→ Your task:
Keep the wording of every entry exactly as it is while leaving the pictures out of your copy.

Stored entries:
....
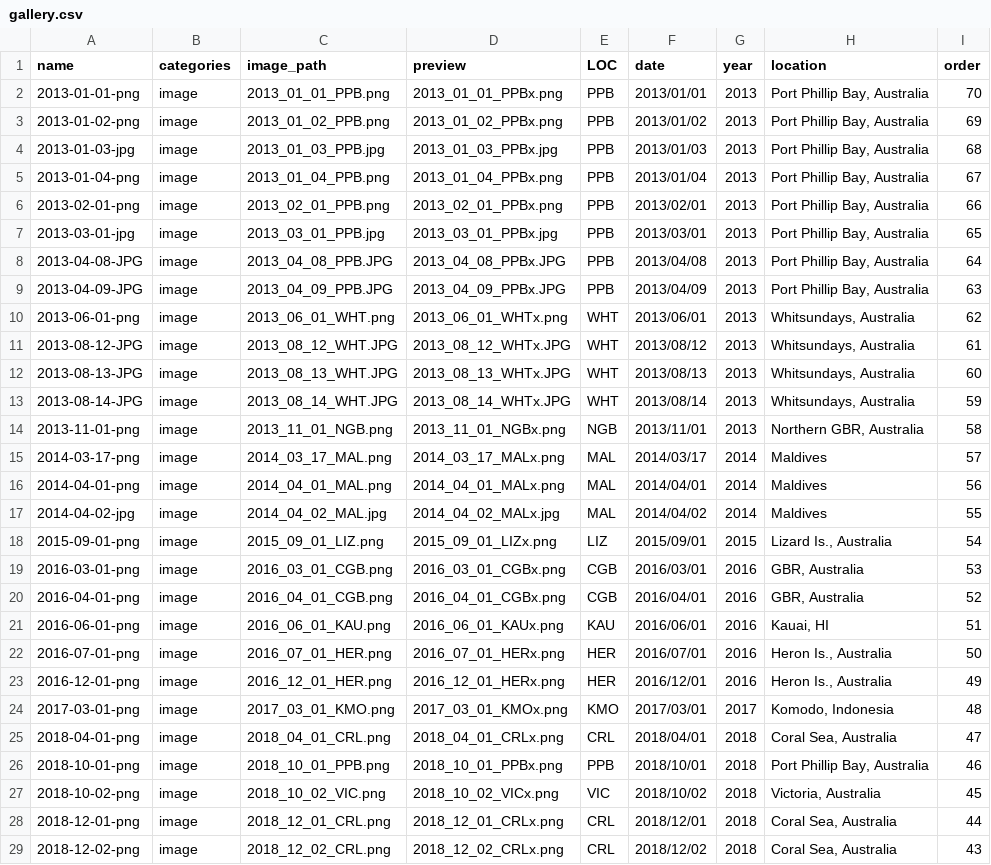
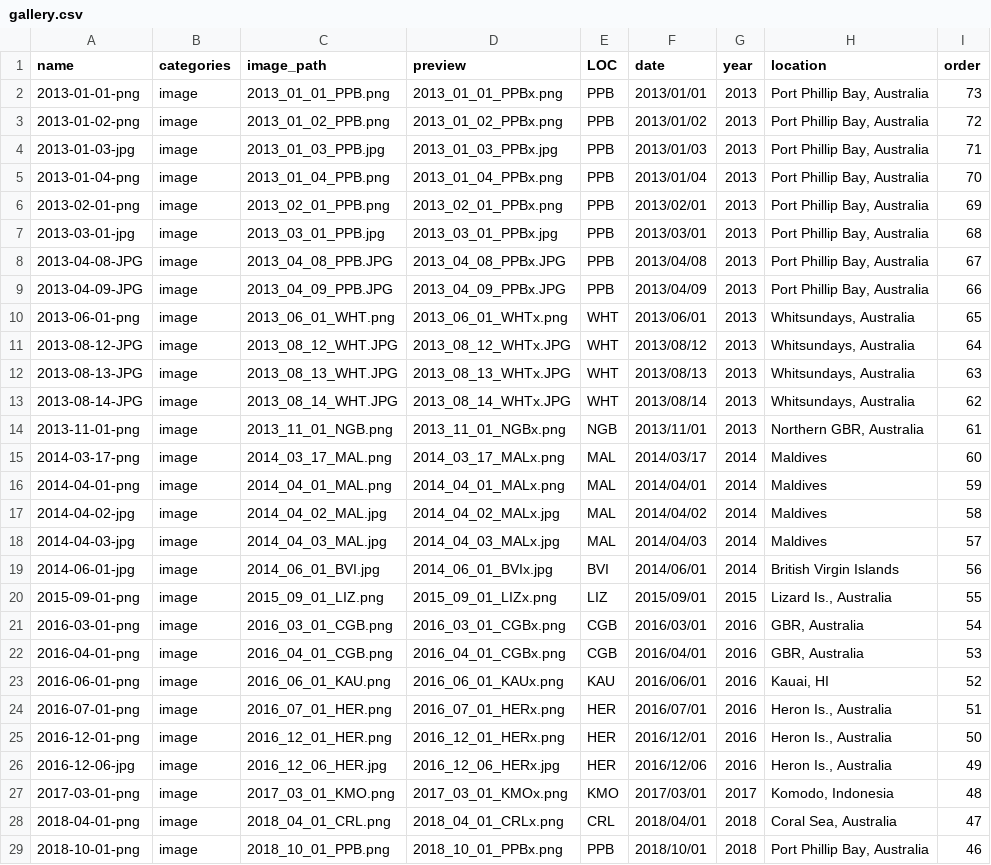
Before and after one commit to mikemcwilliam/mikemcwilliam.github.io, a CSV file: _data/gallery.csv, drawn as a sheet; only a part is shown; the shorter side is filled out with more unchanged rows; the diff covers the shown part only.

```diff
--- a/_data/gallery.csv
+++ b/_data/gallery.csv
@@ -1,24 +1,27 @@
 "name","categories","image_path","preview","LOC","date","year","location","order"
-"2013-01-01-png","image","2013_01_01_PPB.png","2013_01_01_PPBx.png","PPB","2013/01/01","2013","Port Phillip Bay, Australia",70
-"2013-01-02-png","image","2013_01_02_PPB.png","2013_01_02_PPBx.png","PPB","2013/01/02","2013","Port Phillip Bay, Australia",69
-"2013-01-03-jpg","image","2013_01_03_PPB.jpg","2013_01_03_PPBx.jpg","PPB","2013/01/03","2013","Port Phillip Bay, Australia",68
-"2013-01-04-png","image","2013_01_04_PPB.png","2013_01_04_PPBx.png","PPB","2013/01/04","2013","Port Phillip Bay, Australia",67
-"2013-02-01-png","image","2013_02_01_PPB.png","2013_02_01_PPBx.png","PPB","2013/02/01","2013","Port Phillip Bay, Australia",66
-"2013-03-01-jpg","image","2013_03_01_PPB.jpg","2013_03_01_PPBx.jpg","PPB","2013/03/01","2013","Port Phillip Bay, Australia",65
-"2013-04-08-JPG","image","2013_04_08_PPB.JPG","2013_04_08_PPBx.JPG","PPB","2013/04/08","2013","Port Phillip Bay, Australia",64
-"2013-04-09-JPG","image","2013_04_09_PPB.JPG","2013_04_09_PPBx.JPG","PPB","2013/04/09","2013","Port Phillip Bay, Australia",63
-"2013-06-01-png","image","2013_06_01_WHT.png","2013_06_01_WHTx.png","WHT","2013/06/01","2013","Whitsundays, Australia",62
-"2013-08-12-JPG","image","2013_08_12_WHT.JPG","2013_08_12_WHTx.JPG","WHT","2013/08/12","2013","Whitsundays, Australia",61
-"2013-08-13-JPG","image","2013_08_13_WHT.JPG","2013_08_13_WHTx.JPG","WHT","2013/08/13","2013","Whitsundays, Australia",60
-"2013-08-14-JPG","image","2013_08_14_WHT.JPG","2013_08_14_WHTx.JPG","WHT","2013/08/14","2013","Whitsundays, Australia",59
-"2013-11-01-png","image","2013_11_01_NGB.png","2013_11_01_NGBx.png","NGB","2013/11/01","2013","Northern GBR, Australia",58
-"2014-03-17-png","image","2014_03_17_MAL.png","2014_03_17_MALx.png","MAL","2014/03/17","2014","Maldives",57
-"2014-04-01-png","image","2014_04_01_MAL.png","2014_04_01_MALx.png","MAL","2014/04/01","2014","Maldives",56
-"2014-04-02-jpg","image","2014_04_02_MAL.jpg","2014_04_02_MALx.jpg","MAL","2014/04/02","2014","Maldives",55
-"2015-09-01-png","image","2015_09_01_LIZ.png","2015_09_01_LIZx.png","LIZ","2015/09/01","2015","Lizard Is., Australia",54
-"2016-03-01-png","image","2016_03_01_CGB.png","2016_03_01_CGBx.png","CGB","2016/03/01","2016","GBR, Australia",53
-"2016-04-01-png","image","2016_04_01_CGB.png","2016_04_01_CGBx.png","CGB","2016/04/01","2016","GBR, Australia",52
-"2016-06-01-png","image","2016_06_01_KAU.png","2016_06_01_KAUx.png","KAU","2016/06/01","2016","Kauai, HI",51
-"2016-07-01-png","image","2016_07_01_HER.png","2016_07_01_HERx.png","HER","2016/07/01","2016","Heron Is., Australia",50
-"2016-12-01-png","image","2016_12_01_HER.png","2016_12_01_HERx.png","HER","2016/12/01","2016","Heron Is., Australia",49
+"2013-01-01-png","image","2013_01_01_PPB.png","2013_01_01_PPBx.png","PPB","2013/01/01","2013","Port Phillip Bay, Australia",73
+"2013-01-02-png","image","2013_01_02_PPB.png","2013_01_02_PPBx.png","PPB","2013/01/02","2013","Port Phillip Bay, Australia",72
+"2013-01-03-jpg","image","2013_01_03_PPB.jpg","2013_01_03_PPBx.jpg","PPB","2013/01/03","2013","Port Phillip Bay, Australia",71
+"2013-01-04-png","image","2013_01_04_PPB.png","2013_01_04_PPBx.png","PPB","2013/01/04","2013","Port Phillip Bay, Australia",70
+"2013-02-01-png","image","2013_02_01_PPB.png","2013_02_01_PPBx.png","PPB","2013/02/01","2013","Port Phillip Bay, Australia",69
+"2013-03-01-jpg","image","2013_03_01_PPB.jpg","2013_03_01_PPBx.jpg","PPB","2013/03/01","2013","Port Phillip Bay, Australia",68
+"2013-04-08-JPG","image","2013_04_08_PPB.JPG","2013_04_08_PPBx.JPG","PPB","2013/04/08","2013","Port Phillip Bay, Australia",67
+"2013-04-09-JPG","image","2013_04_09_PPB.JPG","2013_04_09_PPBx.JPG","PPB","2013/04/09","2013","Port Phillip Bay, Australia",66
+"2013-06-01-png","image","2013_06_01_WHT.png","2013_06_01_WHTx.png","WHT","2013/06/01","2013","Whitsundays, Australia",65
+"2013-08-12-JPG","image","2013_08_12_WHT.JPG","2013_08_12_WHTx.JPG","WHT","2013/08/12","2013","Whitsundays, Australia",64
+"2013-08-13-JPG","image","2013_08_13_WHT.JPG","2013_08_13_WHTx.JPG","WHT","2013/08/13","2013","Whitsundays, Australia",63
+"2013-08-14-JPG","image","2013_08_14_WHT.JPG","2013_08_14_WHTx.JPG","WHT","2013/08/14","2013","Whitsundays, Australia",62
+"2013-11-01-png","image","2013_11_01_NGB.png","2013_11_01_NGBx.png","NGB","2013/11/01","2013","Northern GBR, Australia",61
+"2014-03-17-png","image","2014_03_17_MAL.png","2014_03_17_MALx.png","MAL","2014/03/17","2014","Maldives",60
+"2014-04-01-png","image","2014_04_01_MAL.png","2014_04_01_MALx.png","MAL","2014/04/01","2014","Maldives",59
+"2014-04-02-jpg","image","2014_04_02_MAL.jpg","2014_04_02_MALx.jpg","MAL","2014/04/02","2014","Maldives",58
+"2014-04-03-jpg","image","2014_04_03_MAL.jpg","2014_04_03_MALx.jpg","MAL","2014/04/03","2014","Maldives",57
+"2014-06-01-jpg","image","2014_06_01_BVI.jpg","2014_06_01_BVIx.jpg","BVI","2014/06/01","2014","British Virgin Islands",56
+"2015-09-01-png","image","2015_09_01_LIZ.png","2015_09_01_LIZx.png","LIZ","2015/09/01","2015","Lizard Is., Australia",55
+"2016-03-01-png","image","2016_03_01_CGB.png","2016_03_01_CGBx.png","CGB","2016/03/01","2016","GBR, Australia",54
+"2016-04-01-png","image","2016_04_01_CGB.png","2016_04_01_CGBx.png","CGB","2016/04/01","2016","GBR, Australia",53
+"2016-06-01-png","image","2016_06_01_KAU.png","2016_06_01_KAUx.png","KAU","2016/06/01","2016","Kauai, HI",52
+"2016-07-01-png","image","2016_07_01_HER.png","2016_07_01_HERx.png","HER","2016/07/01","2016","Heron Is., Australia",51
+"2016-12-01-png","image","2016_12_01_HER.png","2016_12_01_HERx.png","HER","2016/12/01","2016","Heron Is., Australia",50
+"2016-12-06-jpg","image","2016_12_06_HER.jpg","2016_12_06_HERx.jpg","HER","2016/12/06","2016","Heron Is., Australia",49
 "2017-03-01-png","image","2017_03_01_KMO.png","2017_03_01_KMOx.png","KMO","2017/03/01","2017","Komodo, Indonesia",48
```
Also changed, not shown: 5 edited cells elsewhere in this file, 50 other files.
....
→ Result:
Before and after one commit to mikemcwilliam/mikemcwilliam.github.io, a CSV file: _data/gallery.csv, drawn as a sheet; only a part is shown; the shorter side is filled out with more unchanged rows; the diff covers the shown part only.

```diff
--- a/_data/gallery.csv
+++ b/_data/gallery.csv
@@ -1,24 +1,27 @@
 "name","categories","image_path","preview","LOC","date","year","location","order"
-"2013-01-01-png","image","2013_01_01_PPB.png","2013_01_01_PPBx.png","PPB","2013/01/01","2013","Port Phillip Bay, Australia",70
-"2013-01-02-png","image","2013_01_02_PPB.png","2013_01_02_PPBx.png","PPB","2013/01/02","2013","Port Phillip Bay, Australia",69
-"2013-01-03-jpg","image","2013_01_03_PPB.jpg","2013_01_03_PPBx.jpg","PPB","2013/01/03","2013","Port Phillip Bay, Australia",68
-"2013-01-04-png","image","2013_01_04_PPB.png","2013_01_04_PPBx.png","PPB","2013/01/04","2013","Port Phillip Bay, Australia",67
-"2013-02-01-png","image","2013_02_01_PPB.png","2013_02_01_PPBx.png","PPB","2013/02/01","2013","Port Phillip Bay, Australia",66
-"2013-03-01-jpg","image","2013_03_01_PPB.jpg","2013_03_01_PPBx.jpg","PPB","2013/03/01","2013","Port Phillip Bay, Australia",65
-"2013-04-08-JPG","image","2013_04_08_PPB.JPG","2013_04_08_PPBx.JPG","PPB","2013/04/08","2013","Port Phillip Bay, Australia",64
-"2013-04-09-JPG","image","2013_04_09_PPB.JPG","2013_04_09_PPBx.JPG","PPB","2013/04/09","2013","Port Phillip Bay, Australia",63
-"2013-06-01-png","image","2013_06_01_WHT.png","2013_06_01_WHTx.png","WHT","2013/06/01","2013","Whitsundays, Australia",62
-"2013-08-12-JPG","image","2013_08_12_WHT.JPG","2013_08_12_WHTx.JPG","WHT","2013/08/12","2013","Whitsundays, Australia",61
-"2013-08-13-JPG","image","2013_08_13_WHT.JPG","2013_08_13_WHTx.JPG","WHT","2013/08/13","2013","Whitsundays, Australia",60
-"2013-08-14-JPG","image","2013_08_14_WHT.JPG","2013_08_14_WHTx.JPG","WHT","2013/08/14","2013","Whitsundays, Australia",59
-"2013-11-01-png","image","2013_11_01_NGB.png","2013_11_01_NGBx.png","NGB","2013/11/01","2013","Northern GBR, Australia",58
-"2014-03-17-png","image","2014_03_17_MAL.png","2014_03_17_MALx.png","MAL","2014/03/17","2014","Maldives",57
-"2014-04-01-png","image","2014_04_01_MAL.png","2014_04_01_MALx.png","MAL","2014/04/01","2014","Maldives",56
-"2014-04-02-jpg","image","2014_04_02_MAL.jpg","2014_04_02_MALx.jpg","MAL","2014/04/02","2014","Maldives",55
-"2015-09-01-png","image","2015_09_01_LIZ.png","2015_09_01_LIZx.png","LIZ","2015/09/01","2015","Lizard Is., Australia",54
-"2016-03-01-png","image","2016_03_01_CGB.png","2016_03_01_CGBx.png","CGB","2016/03/01","2016","GBR, Australia",53
-"2016-04-01-png","image","2016_04_01_CGB.png","2016_04_01_CGBx.png","CGB","2016/04/01","2016","GBR, Australia",52
-"2016-06-01-png","image","2016_06_01_KAU.png","2016_06_01_KAUx.png","KAU","2016/06/01","2016","Kauai, HI",51
-"2016-07-01-png","image","2016_07_01_HER.png","2016_07_01_HERx.png","HER","2016/07/01","2016","Heron Is., Australia",50
-"2016-12-01-png","image","2016_12_01_HER.png","2016_12_01_HERx.png","HER","2016/12/01","2016","Heron Is., Australia",49
+"2013-01-01-png","image","2013_01_01_PPB.png","2013_01_01_PPBx.png","PPB","2013/01/01","2013","Port Phillip Bay, Australia",73
+"2013-01-02-png","image","2013_01_02_PPB.png","2013_01_02_PPBx.png","PPB","2013/01/02","2013","Port Phillip Bay, Australia",72
+"2013-01-03-jpg","image","2013_01_03_PPB.jpg","2013_01_03_PPBx.jpg","PPB","2013/01/03","2013","Port Phillip Bay, Australia",71
+"2013-01-04-png","image","2013_01_04_PPB.png","2013_01_04_PPBx.png","PPB","2013/01/04","2013","Port Phillip Bay, Australia",70
+"2013-02-01-png","image","2013_02_01_PPB.png","2013_02_01_PPBx.png","PPB","2013/02/01","2013","Port Phillip Bay, Australia",69
+"2013-03-01-jpg","image","2013_03_01_PPB.jpg","2013_03_01_PPBx.jpg","PPB","2013/03/01","2013","Port Phillip Bay, Australia",68
+"2013-04-08-JPG","image","2013_04_08_PPB.JPG","2013_04_08_PPBx.JPG","PPB","2013/04/08","2013","Port Phillip Bay, Australia",67
+"2013-04-09-JPG","image","2013_04_09_PPB.JPG","2013_04_09_PPBx.JPG","PPB","2013/04/09","2013","Port Phillip Bay, Australia",66
+"2013-06-01-png","image","2013_06_01_WHT.png","2013_06_01_WHTx.png","WHT","2013/06/01","2013","Whitsundays, Australia",65
+"2013-08-12-JPG","image","2013_08_12_WHT.JPG","2013_08_12_WHTx.JPG","WHT","2013/08/12","2013","Whitsundays, Australia",64
+"2013-08-13-JPG","image","2013_08_13_WHT.JPG","2013_08_13_WHTx.JPG","WHT","2013/08/13","2013","Whitsundays, Australia",63
+"2013-08-14-JPG","image","2013_08_14_WHT.JPG","2013_08_14_WHTx.JPG","WHT","2013/08/14","2013","Whitsundays, Australia",62
+"2013-11-01-png","image","2013_11_01_NGB.png","2013_11_01_NGBx.png","NGB","2013/11/01","2013","Northern GBR, Australia",61
+"2014-03-17-png","image","2014_03_17_MAL.png","2014_03_17_MALx.png","MAL","2014/03/17","2014","Maldives",60
+"2014-04-01-png","image","2014_04_01_MAL.png","2014_04_01_MALx.png","MAL","2014/04/01","2014","Maldives",59
+"2014-04-02-jpg","image","2014_04_02_MAL.jpg","2014_04_02_MALx.jpg","MAL","2014/04/02","2014","Maldives",58
+"2014-04-03-jpg","image","2014_04_03_MAL.jpg","2014_04_03_MALx.jpg","MAL","2014/04/03","2014","Maldives",57
+"2014-06-01-jpg","image","2014_06_01_BVI.jpg","2014_06_01_BVIx.jpg","BVI","2014/06/01","2014","British Virgin Islands",56
+"2015-09-01-png","image","2015_09_01_LIZ.png","2015_09_01_LIZx.png","LIZ","2015/09/01","2015","Lizard Is., Australia",55
+"2016-03-01-png","image","2016_03_01_CGB.png","2016_03_01_CGBx.png","CGB","2016/03/01","2016","GBR, Australia",54
+"2016-04-01-png","image","2016_04_01_CGB.png","2016_04_01_CGBx.png","CGB","2016/04/01","2016","GBR, Australia",53
+"2016-06-01-png","image","2016_06_01_KAU.png","2016_06_01_KAUx.png","KAU","2016/06/01","2016","Kauai, HI",52
+"2016-07-01-png","image","2016_07_01_HER.png","2016_07_01_HERx.png","HER","2016/07/01","2016","Heron Is., Australia",51
+"2016-12-01-png","image","2016_12_01_HER.png","2016_12_01_HERx.png","HER","2016/12/01","2016","Heron Is., Australia",50
+"2016-12-06-jpg","image","2016_12_06_HER.jpg","2016_12_06_HERx.jpg","HER","2016/12/06","2016","Heron Is., Australia",49
 "2017-03-01-png","image","2017_03_01_KMO.png","2017_03_01_KMOx.png","KMO","2017/03/01","2017","Komodo, Indonesia",48
```
Also changed, not shown: 5 edited cells elsewhere in this file, 50 other files.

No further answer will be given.